How is the Kirkwood Collection different from other boutique properties? When we launched Kirkwood, we set out to create the first branded B&B company that can scale, focusing solely on uniquely boutique and historically significant properties in iconic vacation destinations that offers a signature cooked-to-order complimentary breakfast. With cloud systems, centralized marketing, revenue management, accounting and in-house design development, we are reimagining the historic bed and breakfast concept from a mom & pop business into a modern boutique hotel group with luxury residential amenities.
How has the COVID-19 pandemic affected your business? During the second week of March when cancellations were skyrocketing and RevPAR started falling off a cliff, we immediately pivoted one of our hotels, Garden Street Inn, into a high-impact renovation project. Our amazing staff was willing to step up and learn how to be a painting crew. Our in-house design development team jumped into gear and started specifying new FF&E, tech, and produced a sophisticated new palette to refresh the hotel. Everyone in our company rose to the occasion, and the new product is breathtaking.
Have you made any changes to your operations for the foreseeable future because of COVID-19? We have implemented various changes at the property level to adapt to the current situation. First off, we have instituted a service called Zingle, which interacts with customers pre-, during and post-stay via text. Through Zingle, we can do contactless check-ins, checkouts and concierge services. This allows us to still offer the high level of customer service our guests have come to expect from Kirkwood, while at the same time keeping guests and staff safe.
We have also started to encourage guests to take advantage of our mobile room key service. We launched this when Hideaway opened last year, but it was not commonly used by guests. We see that changing going forward.
How do you think boutique hotels will fare in post-COVID-19 travel? Boutique hotels are in a position to fare the best out of all hotel classes. Hotels with high design, low key counts and unique room types are easier to fill than bigger hotels, especially when you can dynamically yield rates to room types in real time as they book. This is key when most of your business is booking same-day, which is where the market is right now.

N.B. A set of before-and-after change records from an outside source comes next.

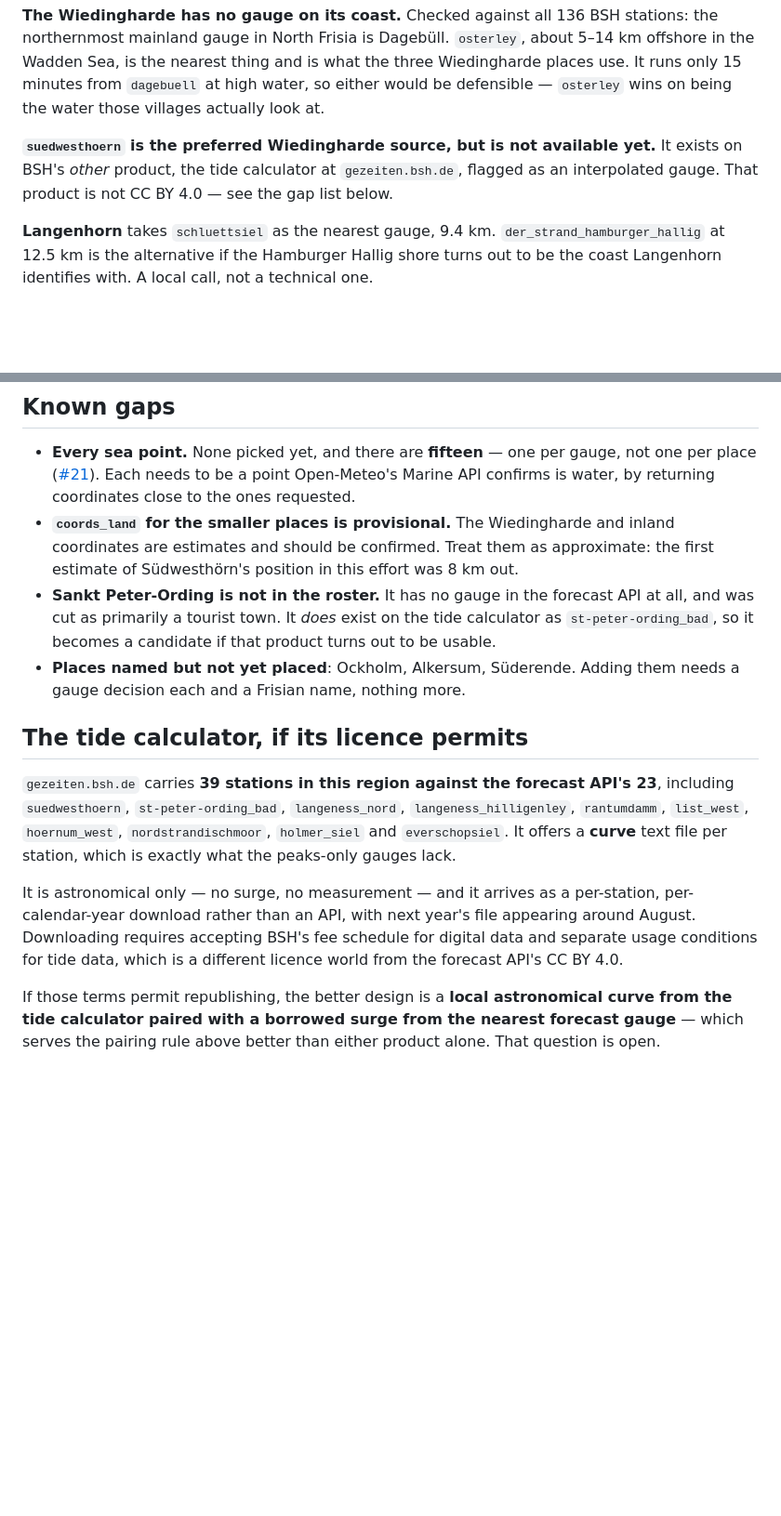
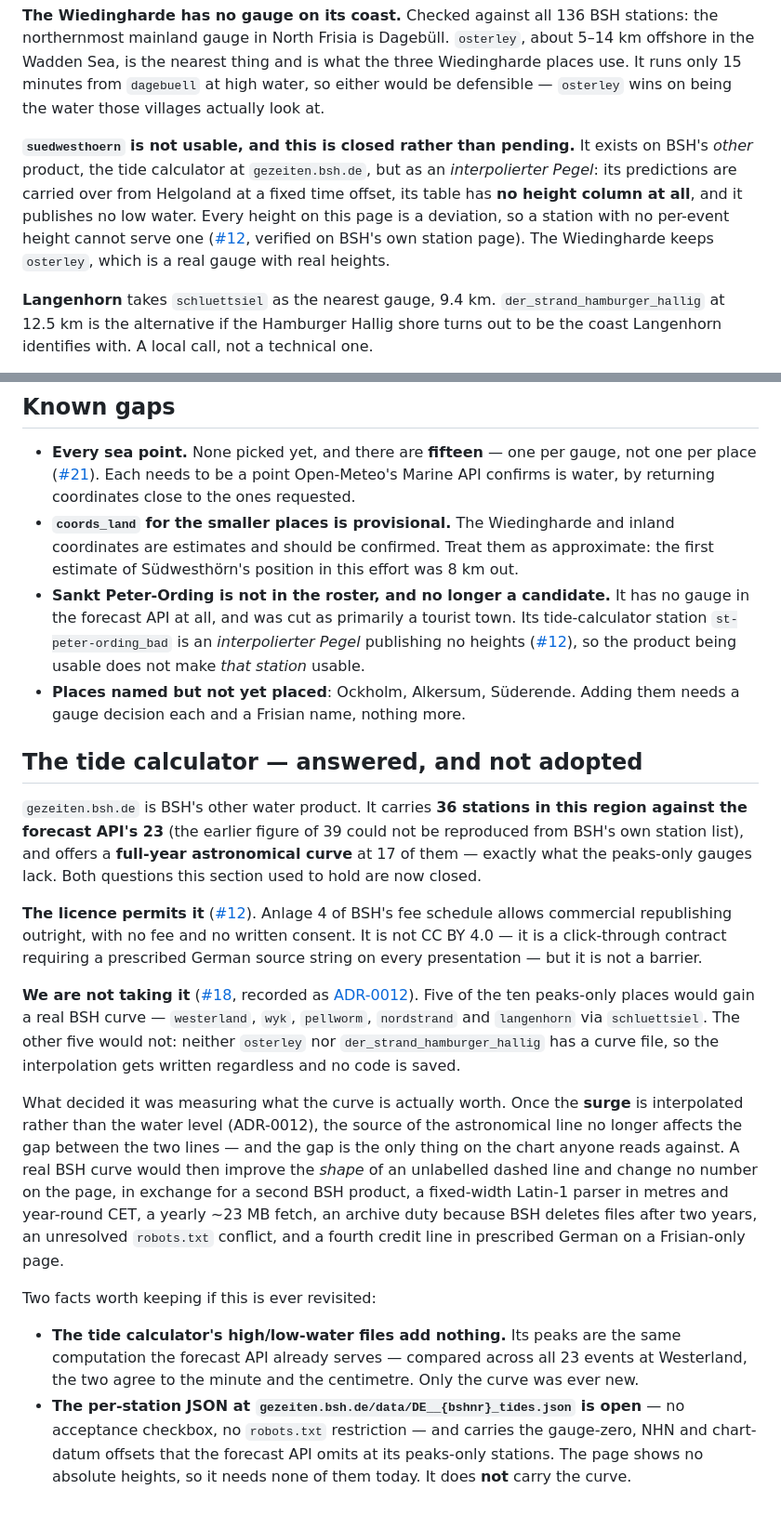
Before and after one commit to Commander-Cody/weather-page, a Markdown page: docs/places.md, 2 parts joined by grey strips. Shown at 93% size. Drawn GitHub-style; blank space fills up the shorter version.

```diff
--- a/docs/places.md
+++ b/docs/places.md
@@ -161,9 +161,13 @@ offshore in the Wadden Sea, is the nearest thing and is what the three Wiedingha
 use. It runs only 15 minutes from `dagebuell` at high water, so either would be
 defensible — `osterley` wins on being the water those villages actually look at.
 
-**`suedwesthoern` is the preferred Wiedingharde source, but is not available yet.** It
-exists on BSH's *other* product, the tide calculator at `gezeiten.bsh.de`, flagged as an
-interpolated gauge. That product is not CC BY 4.0 — see the gap list below.
+**`suedwesthoern` is not usable, and this is closed rather than pending.** It exists on
+BSH's *other* product, the tide calculator at `gezeiten.bsh.de`, but as an *interpolierter
+Pegel*: its predictions are carried over from Helgoland at a fixed time offset, its table
+has **no height column at all**, and it publishes no low water. Every height on this page is
+a deviation, so a station with no per-event height cannot serve one
+([#12](https://github.com/Commander-Cody/weather-page/issues/12), verified on BSH's own
+station page). The Wiedingharde keeps `osterley`, which is a real gauge with real heights.
 
 **Langenhorn** takes `schluettsiel` as the nearest gauge, 9.4 km. `der_strand_hamburger_hallig`
 at 12.5 km is the alternative if the Hamburger Hallig shore turns out to be the coast
@@ -184,26 +188,49 @@ seaward of the barrage — so it reflects the sea, not the impounded river.
 - **`coords_land` for the smaller places is provisional.** The Wiedingharde and inland
   coordinates are estimates and should be confirmed. Treat them as approximate: the first
   estimate of Südwesthörn's position in this effort was 8 km out.
-- **Sankt Peter-Ording is not in the roster.** It has no gauge in the forecast API at all,
-  and was cut as primarily a tourist town. It *does* exist on the tide calculator as
-  `st-peter-ording_bad`, so it becomes a candidate if that product turns out to be usable.
+- **Sankt Peter-Ording is not in the roster, and no longer a candidate.** It has no gauge in
+  the forecast API at all, and was cut as primarily a tourist town. Its tide-calculator
+  station `st-peter-ording_bad` is an *interpolierter Pegel* publishing no heights
+  ([#12](https://github.com/Commander-Cody/weather-page/issues/12)), so the product being
+  usable does not make *that station* usable.
 - **Places named but not yet placed**: Ockholm, Alkersum, Süderende. Adding them needs a
   gauge decision each and a Frisian name, nothing more.
 
-## The tide calculator, if its licence permits
+## The tide calculator — answered, and not adopted
 
-`gezeiten.bsh.de` carries **39 stations in this region against the forecast API's 23**,
-including `suedwesthoern`, `st-peter-ording_bad`, `langeness_nord`, `langeness_hilligenley`,
-`rantumdamm`, `list_west`, `hoernum_west`, `nordstrandischmoor`, `holmer_siel` and
-`everschopsiel`. It offers a **curve** text file per station, which is exactly what the
-peaks-only gauges lack.
+`gezeiten.bsh.de` is BSH's other water product. It carries **36 stations in this region
+against the forecast API's 23** (the earlier figure of 39 could not be reproduced from
+BSH's own station list), and offers a **full-year astronomical curve** at 17 of them —
+exactly what the peaks-only gauges lack. Both questions this section used to hold are now
+closed.
 
-It is astronomical only — no surge, no measurement — and it arrives as a per-station,
-per-calendar-year download rather than an API, with next year's file appearing around
-August. Downloading requires accepting BSH's fee schedule for digital data and separate
-usage conditions for tide data, which is a different licence world from the forecast API's
-CC BY 4.0.
+**The licence permits it** ([#12](https://github.com/Commander-Cody/weather-page/issues/12)).
+Anlage 4 of BSH's fee schedule allows commercial republishing outright, with no fee and no
+written consent. It is not CC BY 4.0 — it is a click-through contract requiring a prescribed
+German source string on every presentation — but it is not a barrier.
 
-If those terms permit republishing, the better design is a **local astronomical curve from
-the tide calculator paired with a borrowed surge from the nearest forecast gauge** — which
-serves the pairing rule above better than either product alone. That question is open.
+**We are not taking it** ([#18](https://github.com/Commander-Cody/weather-page/issues/18),
+recorded as [ADR-0012](adr/0012-the-surge-is-interpolated-not-the-water-level.md)). Five of
+the ten peaks-only places would gain a real BSH curve — `westerland`, `wyk`, `pellworm`,
+`nordstrand` and `langenhorn` via `schluettsiel`. The other five would not: neither
+`osterley` nor `der_strand_hamburger_hallig` has a curve file, so the interpolation gets
+written regardless and no code is saved.
+
+What decided it was measuring what the curve is actually worth. Once the **surge** is
+interpolated rather than the water level (ADR-0012), the source of the astronomical line no
+longer affects the gap between the two lines — and the gap is the only thing on the chart
+anyone reads against. A real BSH curve would then improve the *shape* of an unlabelled
+dashed line and change no number on the page, in exchange for a second BSH product, a
+fixed-width Latin-1 parser in metres and year-round CET, a yearly ~23 MB fetch, an archive
+duty because BSH deletes files after two years, an unresolved `robots.txt` conflict, and a
+fourth credit line in prescribed German on a Frisian-only page.
+
+Two facts worth keeping if this is ever revisited:
+
+- **The tide calculator's high/low-water files add nothing.** Its peaks are the same
+  computation the forecast API already serves — compared across all 23 events at Westerland,
+  the two agree to the minute and the centimetre. Only the curve was ever new.
+- **The per-station JSON at `gezeiten.bsh.de/data/DE__{bshnr}_tides.json` is open** — no
+  acceptance checkbox, no `robots.txt` restriction — and carries the gauge-zero, NHN and
+  chart-datum offsets that the forecast API omits at its peaks-only stations. The page shows
+  no absolute heights, so it needs none of them today. It does **not** carry the curve.
```
Also changed, not shown: CONTEXT.md (+13 -3 lines), docs/adr/0012-the-surge-is-interpolated-not-the-water-level.md (added, +114 -0 lines).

In addition to this, the consumer feedback we are getting is that they are seeking out hotels with low interaction rates, which is something a boutique hotel can deliver in a way resort and full-service properties cannot.
STR just issued our April report for one property in our portfolio where enough of the hotels in the area remained open and able to submit data. Our RevPAR fell 69.6% year-over-year while the larger hotels in the area fell 93.3%. They will need to regain 15x current RevPAR while we only need to regain 3.3x current RevPAR, giving us an advantage. We are finishing out May only down in the 35-45% range.
You have both hotels and vacation rentals in your portfolio. Do you see a difference in how each category might recover? Hotels will recover much faster because of the ability to sell inventory on a single-night basis versus vacation rentals, which typically require a two to three day minimum and are more of a group commitment.
There may also be a higher degree of trust in hotel housekeeping since we follow CDC and hospital-grade guidelines to assure cleanliness. We are striving to merge the “home away from home” feeling of a vacation rental with the superior service and economy of scale that a hotel brings with our properties.
What do you enjoy most about being in the hospitality industry? Telling a destination’s story through creating an experience with architecture, design and service. With the entire collection, we strive to give each property a sense of place and enjoy seeing our guests discover the amazing destinations our hotels are located in.
What is next for the Kirkwood Collection? We are very close to adding a couple of new additions to the collection—that is all I can say for now. HB